Amelia just stood. She wanted to move forward, but in the end didn’t. Nobody else was. She just stared at the boy’s face, his eyelashes creating a dark, deathly shade against his skin that was already frighteningly pale. Thoughts sped through her head as she fiddled with the strap of her handbag, clenching her fist the same way it felt as if somebody had done so around her stomach, squeezing and twisting. She wondered if this boy had a loving family, if they had been able to sense this moment, if they felt the same way she suddenly did, somewhere far away, and couldn’t explain it. She wondered if he had friends that would cry, or a girlfriend – or a boyfriend. Those people mattered, not the crowd that Amelia stood amongst. What would the boy care if strangers were crying? – probably more for themselves and the horrible memory they were left with, not for him.
Amelia’s eyes reached his face again, and suddenly, there was a kind of redness to his cheeks, like something had burst – and then he opened his eyes. His back arched up, his arms jerked and he rocketed from the ground, sitting up, panting, spluttering; shaking.
People in the crowd jumped and screamed more than ever, pointing and cursing. He was dead. He was definitely dead. But…he’s not.

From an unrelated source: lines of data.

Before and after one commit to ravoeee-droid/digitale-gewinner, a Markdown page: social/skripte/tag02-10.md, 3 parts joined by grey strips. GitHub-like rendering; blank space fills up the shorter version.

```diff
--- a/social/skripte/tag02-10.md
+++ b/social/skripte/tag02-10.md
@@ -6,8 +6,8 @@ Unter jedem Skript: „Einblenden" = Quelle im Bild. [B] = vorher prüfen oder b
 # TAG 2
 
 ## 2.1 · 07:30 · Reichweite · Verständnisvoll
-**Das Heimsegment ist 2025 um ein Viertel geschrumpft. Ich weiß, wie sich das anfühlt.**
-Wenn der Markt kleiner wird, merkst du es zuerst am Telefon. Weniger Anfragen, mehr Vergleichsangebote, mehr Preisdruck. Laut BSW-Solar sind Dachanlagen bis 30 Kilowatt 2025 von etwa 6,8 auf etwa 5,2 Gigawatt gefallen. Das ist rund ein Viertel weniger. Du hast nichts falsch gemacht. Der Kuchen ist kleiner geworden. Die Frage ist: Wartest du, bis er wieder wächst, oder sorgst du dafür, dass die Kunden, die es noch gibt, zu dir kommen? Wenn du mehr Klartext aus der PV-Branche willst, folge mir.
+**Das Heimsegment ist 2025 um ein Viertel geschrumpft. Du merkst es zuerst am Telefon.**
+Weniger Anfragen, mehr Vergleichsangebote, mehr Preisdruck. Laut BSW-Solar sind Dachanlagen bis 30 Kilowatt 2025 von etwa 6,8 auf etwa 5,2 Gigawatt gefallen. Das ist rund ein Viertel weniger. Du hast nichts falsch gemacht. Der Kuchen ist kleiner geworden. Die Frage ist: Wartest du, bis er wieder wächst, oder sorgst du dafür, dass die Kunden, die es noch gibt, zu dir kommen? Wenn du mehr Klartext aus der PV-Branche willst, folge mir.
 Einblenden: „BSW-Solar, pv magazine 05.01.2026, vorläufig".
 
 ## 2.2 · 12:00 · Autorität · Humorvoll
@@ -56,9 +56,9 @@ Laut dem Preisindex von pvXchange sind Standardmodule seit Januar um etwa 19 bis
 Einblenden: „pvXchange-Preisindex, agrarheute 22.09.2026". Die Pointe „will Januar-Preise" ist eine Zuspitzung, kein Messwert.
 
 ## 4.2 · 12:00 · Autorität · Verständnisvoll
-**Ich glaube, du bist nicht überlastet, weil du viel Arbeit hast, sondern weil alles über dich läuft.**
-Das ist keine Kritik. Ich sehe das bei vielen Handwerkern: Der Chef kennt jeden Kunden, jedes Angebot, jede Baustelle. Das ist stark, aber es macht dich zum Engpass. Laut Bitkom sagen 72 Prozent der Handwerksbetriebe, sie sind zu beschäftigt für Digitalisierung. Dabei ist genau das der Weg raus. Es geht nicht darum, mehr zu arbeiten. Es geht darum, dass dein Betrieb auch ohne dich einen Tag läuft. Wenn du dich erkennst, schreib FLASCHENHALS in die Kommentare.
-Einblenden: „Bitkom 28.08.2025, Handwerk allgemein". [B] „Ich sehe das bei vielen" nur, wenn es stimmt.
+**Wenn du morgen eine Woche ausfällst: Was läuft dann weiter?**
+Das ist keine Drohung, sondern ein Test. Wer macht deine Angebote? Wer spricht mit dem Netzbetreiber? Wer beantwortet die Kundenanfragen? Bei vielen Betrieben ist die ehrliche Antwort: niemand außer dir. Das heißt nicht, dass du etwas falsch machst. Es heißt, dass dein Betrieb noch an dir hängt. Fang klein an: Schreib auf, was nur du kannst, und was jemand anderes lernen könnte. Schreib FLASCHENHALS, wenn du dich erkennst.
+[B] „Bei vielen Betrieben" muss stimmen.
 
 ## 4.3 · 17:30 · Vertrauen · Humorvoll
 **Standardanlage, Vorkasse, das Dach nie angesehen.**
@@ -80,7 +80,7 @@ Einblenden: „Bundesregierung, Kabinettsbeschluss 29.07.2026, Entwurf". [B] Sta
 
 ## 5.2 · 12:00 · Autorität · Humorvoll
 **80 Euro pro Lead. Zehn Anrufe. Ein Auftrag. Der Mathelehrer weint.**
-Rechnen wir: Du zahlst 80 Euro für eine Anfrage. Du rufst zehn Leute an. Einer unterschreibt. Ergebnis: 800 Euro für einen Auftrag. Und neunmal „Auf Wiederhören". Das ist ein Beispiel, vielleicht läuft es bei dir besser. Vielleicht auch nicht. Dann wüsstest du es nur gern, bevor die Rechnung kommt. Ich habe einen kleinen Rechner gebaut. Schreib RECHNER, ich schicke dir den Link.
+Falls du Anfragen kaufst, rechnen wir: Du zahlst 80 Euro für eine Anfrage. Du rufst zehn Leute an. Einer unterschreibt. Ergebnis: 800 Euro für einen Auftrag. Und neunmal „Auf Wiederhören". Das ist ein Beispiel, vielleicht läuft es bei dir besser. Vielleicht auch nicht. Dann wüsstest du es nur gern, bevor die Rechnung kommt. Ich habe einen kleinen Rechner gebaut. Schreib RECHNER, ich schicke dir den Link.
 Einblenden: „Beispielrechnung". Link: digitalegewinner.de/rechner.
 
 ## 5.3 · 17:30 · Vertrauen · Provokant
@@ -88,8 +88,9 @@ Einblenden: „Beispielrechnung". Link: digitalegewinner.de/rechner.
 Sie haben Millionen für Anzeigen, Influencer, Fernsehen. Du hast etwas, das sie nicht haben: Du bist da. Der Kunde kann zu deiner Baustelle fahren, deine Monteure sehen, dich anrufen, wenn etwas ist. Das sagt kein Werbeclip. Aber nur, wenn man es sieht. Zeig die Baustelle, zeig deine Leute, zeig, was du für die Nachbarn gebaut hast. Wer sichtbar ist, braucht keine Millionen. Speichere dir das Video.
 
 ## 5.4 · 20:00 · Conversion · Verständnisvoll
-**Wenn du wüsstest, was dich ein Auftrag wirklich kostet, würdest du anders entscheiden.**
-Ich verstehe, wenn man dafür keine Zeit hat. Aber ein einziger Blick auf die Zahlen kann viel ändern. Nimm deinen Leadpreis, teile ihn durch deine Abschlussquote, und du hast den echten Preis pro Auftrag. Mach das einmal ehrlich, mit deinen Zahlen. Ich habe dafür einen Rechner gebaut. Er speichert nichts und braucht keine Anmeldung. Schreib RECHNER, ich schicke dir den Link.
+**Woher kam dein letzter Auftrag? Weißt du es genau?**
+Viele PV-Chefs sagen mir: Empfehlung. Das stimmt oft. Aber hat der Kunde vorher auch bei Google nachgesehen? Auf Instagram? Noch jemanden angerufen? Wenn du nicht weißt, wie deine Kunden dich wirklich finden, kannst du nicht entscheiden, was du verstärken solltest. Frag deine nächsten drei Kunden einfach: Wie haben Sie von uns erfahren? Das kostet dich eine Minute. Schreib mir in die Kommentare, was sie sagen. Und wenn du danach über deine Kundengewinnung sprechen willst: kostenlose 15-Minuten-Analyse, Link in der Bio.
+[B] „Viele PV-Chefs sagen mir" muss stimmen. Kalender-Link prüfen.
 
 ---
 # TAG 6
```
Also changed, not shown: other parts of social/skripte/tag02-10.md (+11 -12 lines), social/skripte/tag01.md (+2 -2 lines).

The boy suddenly became aware of everybody watching him, and of the bead of blood that oozed out of his nose and spread across his wet upper lip. His eyes were wide and dilated, like he was recovering from the flare of an intense light, and his head jerked around to everybody before he stood, on legs that had surely been broken. How? How is he alive? Is that possible? No, it can’t be. That’s not how death works…
Suddenly, the boy took off, scrambling for his broken phone on the floor and hurrying up the street with just a limp on one foot and an arm swinging numbly at his side.
“Lord Almighty, what did I just see?” gasped an elderly lady over Amelia’s shoulder,
“It’s a miracle,” said another voice,
“Somebody run after him, see he’s alright!” yelled another over the building din of terrified, confused voices. Amelia just stood for a moment, readjusting herself in her heels, making sure her bag was secure, and continued her journey home. What else was she supposed to do? She could have run after the boy, but somebody else would surely do that, and the ambulance crew were now hurrying into the road, looking bemused for a body to treat. Everybody else will do it, I don’t need to worry. Worry about yourself for once, Amelia. You deserve it.
A shiver swept over her, like a cobweb on her shoulder, but she ignored it, too intensely determined to get home and do what she had planned before the strange accident. Her home was just a couple blocks from the high street – always a bonus – and Amelia was glad to open the door after her shaky use of her key, locking herself inside and sinking down against the door. It was only then that she realised she was crying, just a single tear unnoticed at the corner of her eye. Maybe it was from shock, or even frustration that she hadn’t gotten home quicker.
She checked her phone, just once very quickly, seeing the text in large, unconcealed writing: He’ll be fine. We all will. Just relax.
Sophie’s right. Of course she is, she always is.
Knocking off her heels and padding up the stairs to her room, Amelia checked for the first, second, fifth time for the package, hearing it rattle-rattle in her handbag, a noise that soothed the cacophony pulsing in her head.
Life is fragile. And it’ll all be over soon. Just relax.